Top of Supplied records

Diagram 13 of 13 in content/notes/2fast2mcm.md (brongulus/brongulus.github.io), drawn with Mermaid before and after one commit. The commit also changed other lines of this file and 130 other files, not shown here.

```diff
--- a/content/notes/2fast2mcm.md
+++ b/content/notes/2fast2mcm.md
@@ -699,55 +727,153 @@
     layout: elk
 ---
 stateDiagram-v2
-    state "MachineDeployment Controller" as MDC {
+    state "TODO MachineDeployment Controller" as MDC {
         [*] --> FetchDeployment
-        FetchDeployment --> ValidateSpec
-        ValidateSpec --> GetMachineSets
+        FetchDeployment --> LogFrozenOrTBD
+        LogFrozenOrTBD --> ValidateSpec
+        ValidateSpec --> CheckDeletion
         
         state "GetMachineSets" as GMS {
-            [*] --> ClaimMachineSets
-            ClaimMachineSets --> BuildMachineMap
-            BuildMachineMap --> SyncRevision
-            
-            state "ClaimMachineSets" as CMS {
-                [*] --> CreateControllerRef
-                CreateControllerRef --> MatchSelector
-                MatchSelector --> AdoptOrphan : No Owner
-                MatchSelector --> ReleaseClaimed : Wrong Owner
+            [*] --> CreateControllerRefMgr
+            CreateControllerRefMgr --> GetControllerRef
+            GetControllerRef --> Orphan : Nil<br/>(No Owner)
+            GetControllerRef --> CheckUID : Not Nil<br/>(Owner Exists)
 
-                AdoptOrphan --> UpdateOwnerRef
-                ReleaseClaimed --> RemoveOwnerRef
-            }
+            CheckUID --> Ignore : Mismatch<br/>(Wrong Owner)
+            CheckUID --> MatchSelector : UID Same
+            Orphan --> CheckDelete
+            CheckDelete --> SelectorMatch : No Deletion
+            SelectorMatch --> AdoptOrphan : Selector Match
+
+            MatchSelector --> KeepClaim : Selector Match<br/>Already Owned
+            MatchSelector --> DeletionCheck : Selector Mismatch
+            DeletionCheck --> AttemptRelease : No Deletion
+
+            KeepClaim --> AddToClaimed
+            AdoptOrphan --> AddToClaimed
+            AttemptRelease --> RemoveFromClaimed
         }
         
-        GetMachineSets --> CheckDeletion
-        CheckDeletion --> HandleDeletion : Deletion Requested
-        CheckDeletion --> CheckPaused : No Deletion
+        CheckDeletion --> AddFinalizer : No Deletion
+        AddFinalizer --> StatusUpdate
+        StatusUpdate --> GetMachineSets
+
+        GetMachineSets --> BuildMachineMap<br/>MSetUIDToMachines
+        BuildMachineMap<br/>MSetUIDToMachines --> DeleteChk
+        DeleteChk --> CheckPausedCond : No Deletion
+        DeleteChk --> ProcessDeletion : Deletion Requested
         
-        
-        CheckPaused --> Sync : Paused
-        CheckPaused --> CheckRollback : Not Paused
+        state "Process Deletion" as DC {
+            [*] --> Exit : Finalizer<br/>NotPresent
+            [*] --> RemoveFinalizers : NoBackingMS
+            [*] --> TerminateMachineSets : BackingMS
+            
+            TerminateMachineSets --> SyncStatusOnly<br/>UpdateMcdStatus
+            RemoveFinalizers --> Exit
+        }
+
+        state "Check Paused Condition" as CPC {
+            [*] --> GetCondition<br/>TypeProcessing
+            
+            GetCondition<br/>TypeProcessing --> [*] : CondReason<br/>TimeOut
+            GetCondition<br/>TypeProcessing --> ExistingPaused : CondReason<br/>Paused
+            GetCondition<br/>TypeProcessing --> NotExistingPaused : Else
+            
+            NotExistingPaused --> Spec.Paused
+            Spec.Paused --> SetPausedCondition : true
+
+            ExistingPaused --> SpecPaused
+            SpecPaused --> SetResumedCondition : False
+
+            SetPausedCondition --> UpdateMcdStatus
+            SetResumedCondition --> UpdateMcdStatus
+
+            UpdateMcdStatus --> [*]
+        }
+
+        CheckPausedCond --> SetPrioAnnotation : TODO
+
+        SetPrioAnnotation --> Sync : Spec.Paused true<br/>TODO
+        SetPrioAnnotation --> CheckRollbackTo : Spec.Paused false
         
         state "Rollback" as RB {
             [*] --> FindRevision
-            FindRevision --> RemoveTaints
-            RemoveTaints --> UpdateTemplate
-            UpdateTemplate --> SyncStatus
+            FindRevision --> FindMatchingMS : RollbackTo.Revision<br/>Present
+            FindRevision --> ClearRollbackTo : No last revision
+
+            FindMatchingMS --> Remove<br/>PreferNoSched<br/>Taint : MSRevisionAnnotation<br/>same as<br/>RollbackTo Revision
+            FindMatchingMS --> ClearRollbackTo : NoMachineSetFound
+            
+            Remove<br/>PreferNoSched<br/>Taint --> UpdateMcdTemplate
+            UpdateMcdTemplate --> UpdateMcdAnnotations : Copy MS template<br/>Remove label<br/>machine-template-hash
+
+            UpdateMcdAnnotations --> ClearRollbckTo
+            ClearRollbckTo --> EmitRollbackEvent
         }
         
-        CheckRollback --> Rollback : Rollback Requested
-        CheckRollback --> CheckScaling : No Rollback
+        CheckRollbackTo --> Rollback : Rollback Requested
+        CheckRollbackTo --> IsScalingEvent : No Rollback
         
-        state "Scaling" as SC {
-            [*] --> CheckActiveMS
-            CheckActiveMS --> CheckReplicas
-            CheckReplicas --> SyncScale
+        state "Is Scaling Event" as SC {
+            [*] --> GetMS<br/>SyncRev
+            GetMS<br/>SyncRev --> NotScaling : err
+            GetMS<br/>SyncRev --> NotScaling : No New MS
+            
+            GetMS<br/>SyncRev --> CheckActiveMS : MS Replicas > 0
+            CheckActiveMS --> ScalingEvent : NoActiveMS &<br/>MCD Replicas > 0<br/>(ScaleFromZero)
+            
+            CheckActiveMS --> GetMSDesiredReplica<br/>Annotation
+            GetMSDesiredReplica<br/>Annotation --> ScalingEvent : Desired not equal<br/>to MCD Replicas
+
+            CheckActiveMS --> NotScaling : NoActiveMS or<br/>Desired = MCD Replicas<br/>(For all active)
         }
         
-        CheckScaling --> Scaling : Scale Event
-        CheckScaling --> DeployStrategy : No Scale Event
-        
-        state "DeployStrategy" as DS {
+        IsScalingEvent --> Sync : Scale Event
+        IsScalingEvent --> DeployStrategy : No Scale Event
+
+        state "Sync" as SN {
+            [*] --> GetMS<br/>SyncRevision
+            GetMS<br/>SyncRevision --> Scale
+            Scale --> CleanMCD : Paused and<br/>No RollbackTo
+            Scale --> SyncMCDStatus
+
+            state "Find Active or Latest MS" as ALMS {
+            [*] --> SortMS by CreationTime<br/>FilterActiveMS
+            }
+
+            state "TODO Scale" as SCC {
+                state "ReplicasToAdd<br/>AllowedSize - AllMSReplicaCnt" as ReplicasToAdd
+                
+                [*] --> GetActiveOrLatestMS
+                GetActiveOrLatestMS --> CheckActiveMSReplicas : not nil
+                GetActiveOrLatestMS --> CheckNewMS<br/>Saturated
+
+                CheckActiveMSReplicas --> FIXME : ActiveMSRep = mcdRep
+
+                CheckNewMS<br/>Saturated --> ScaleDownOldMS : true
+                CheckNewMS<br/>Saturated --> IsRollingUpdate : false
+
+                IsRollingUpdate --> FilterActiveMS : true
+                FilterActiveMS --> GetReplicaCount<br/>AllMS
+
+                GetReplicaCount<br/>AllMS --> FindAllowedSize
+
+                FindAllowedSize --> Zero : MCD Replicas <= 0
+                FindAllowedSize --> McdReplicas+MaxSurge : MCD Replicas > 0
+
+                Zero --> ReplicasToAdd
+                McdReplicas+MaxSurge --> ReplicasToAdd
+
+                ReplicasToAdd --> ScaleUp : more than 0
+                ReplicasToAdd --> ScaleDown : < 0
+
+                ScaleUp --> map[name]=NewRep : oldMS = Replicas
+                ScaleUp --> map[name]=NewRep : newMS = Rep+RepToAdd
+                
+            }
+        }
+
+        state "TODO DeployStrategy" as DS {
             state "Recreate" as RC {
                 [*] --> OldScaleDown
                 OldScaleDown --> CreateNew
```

Bottom of Supplied records

_The problem:_
If a line in the material contains the word "Requested", copy that line.

_The answer:_
-        CheckDeletion --> HandleDeletion : Deletion Requested
+        DeleteChk --> ProcessDeletion : Deletion Requested
-        CheckRollback --> Rollback : Rollback Requested
+        CheckRollbackTo --> Rollback : Rollback Requested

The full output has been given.